RYUICHI SAKAMOTO at the Queen Elizabeth Theatre (190 Princes’ Blvd), Sunday (October 24), 7 pm, all ages. $37.50. TM.
When Ryuichi Sakamoto visits Toronto this weekend, contemporary-piano-composition aficionados will have the chance to see a master play along with himself.
The show features the Oscar-winning Japanese musician onstage with two pianos, one programmed to duet with him on certain pieces.
If he had it his way, there would be a few more keyboards up there, allowing him to play with even greater fidelity to the songs on his latest album, Playing The Piano.
"But obviously I cannot bring nine pianos on the tour," he says from the Decca label's office in New York.
A spirit of innovation, a strong appreciation for melody and a minimalist's sense of restraint have guided Sakamoto through three decades of a diverse, prolific career.
He's put out almost 40 albums, composed dozens of film scores, made early strides into electro-pop with his band Yellow Magic Orchestra, appeared alongside Madonna in her Rain video and acted opposite David Bowie in the Japanese film Merry Christmas Mr. Lawrence.
Sakamoto hasn't maintained a friendship with either the Material Girl or Ziggy Stardust.
"I'm sure they're both living in some part of Manhattan, but it's not easy to reach them," he says.
He's still buddies with famed director Takeshi Kitano, who also starred with him in Merry Christmas, but doesn't enjoy the spectacle brought on by their occasional hang-outs in Tokyo.
"He's like a king," he says. "It's a big deal if we go out somewhere.
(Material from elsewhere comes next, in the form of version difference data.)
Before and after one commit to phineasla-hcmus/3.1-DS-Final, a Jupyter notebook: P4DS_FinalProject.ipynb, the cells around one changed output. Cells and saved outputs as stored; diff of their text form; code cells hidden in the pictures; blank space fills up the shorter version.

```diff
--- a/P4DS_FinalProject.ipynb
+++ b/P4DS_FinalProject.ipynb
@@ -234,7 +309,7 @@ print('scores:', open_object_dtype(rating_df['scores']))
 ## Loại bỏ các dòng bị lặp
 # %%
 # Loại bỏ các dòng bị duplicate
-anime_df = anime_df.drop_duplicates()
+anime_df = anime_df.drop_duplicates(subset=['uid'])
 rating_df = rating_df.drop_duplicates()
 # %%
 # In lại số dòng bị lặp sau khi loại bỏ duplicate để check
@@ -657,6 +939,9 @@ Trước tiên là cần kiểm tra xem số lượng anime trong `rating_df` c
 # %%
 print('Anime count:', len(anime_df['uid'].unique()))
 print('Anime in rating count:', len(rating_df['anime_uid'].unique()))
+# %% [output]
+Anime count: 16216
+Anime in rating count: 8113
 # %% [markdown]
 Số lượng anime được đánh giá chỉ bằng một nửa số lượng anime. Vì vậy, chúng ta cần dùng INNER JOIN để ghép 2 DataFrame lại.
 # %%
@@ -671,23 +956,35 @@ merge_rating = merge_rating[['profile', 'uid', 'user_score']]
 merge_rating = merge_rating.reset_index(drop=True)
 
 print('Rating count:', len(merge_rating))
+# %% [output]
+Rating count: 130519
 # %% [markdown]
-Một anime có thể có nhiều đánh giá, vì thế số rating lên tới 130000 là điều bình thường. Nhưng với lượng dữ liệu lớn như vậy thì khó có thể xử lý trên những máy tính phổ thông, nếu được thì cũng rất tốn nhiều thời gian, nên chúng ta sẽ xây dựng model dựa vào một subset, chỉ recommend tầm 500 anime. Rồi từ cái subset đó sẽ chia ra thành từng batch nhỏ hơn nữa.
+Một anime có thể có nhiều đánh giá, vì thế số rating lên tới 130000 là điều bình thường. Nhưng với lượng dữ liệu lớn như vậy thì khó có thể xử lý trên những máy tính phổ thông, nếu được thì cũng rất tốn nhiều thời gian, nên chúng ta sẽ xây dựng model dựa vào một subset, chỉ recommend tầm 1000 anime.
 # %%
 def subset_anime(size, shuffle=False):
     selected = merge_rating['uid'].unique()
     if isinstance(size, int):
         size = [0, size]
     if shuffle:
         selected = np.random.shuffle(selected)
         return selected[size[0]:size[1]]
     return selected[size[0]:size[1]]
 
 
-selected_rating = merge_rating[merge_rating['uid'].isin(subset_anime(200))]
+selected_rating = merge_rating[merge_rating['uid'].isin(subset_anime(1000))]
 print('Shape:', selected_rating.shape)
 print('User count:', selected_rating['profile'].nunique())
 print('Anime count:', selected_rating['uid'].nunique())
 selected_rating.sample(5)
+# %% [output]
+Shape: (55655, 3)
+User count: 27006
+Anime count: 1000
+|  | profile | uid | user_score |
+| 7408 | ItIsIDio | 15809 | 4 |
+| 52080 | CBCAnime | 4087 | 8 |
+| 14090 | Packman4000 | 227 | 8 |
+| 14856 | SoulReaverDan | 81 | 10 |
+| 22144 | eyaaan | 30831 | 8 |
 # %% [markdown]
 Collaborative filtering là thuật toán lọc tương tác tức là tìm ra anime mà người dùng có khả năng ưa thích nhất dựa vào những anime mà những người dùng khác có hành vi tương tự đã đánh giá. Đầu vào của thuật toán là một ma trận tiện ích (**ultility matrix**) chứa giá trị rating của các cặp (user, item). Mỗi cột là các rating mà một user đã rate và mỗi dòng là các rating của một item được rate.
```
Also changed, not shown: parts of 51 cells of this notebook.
I don't want to do that."
When not touring, writing and recording (he'll start making his next album in Cambodia with German visual artist/composer Carsten Nicolai, aka Alva Noto, early next year), Sakamoto enjoys a secluded life in Manhattan, where he doesn't venture too far beyond his own block.
But he does draw a romantic sort of inspiration from the city, where conversations on the street, even natural sounds, inform his work.
"It was raining this morning in New York, and I was struck by the sound. So I recorded it with my little recorder because it was very beautiful. I don't know where, but I'm sure I'll use it in my music somehow."